** Work to complete **
Return each line of the records below in which the string "package" turns up.

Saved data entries
######

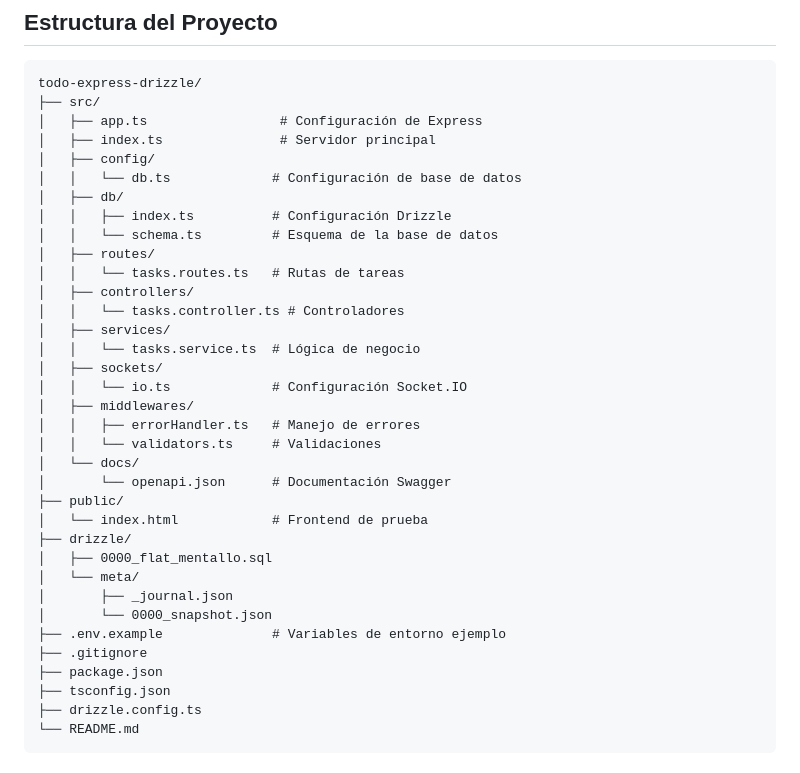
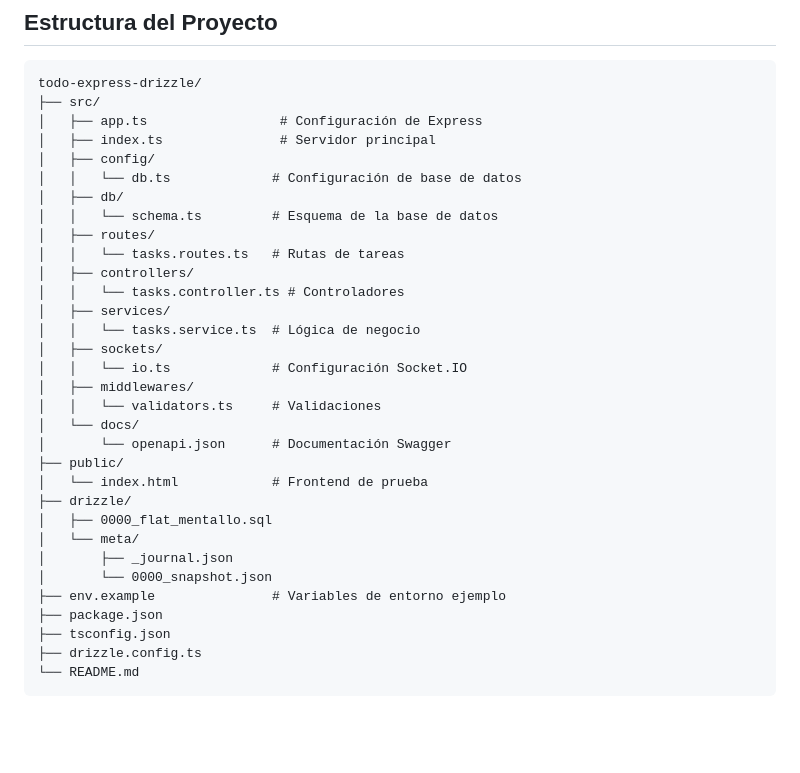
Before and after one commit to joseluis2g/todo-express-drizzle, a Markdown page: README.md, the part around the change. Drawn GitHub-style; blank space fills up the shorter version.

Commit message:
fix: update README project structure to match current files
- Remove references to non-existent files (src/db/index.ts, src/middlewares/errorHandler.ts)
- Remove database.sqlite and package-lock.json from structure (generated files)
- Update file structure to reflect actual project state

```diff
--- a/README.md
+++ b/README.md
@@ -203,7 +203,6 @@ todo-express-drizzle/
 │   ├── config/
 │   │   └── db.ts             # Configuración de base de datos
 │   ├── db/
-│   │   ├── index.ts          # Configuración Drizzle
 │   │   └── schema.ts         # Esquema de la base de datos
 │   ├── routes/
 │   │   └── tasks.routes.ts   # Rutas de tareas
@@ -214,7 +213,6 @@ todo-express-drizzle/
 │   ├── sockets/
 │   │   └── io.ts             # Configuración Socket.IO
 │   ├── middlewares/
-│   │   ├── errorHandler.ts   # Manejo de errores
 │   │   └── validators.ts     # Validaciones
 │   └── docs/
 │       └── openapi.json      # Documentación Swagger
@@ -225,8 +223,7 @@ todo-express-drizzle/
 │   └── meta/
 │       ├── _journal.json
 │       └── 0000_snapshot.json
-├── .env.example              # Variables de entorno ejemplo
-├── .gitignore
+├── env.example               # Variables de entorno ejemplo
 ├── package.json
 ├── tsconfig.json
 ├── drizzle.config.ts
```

######

** Answer for this exercise **
- Remove database.sqlite and package-lock.json from structure (generated files)
 ├── package.json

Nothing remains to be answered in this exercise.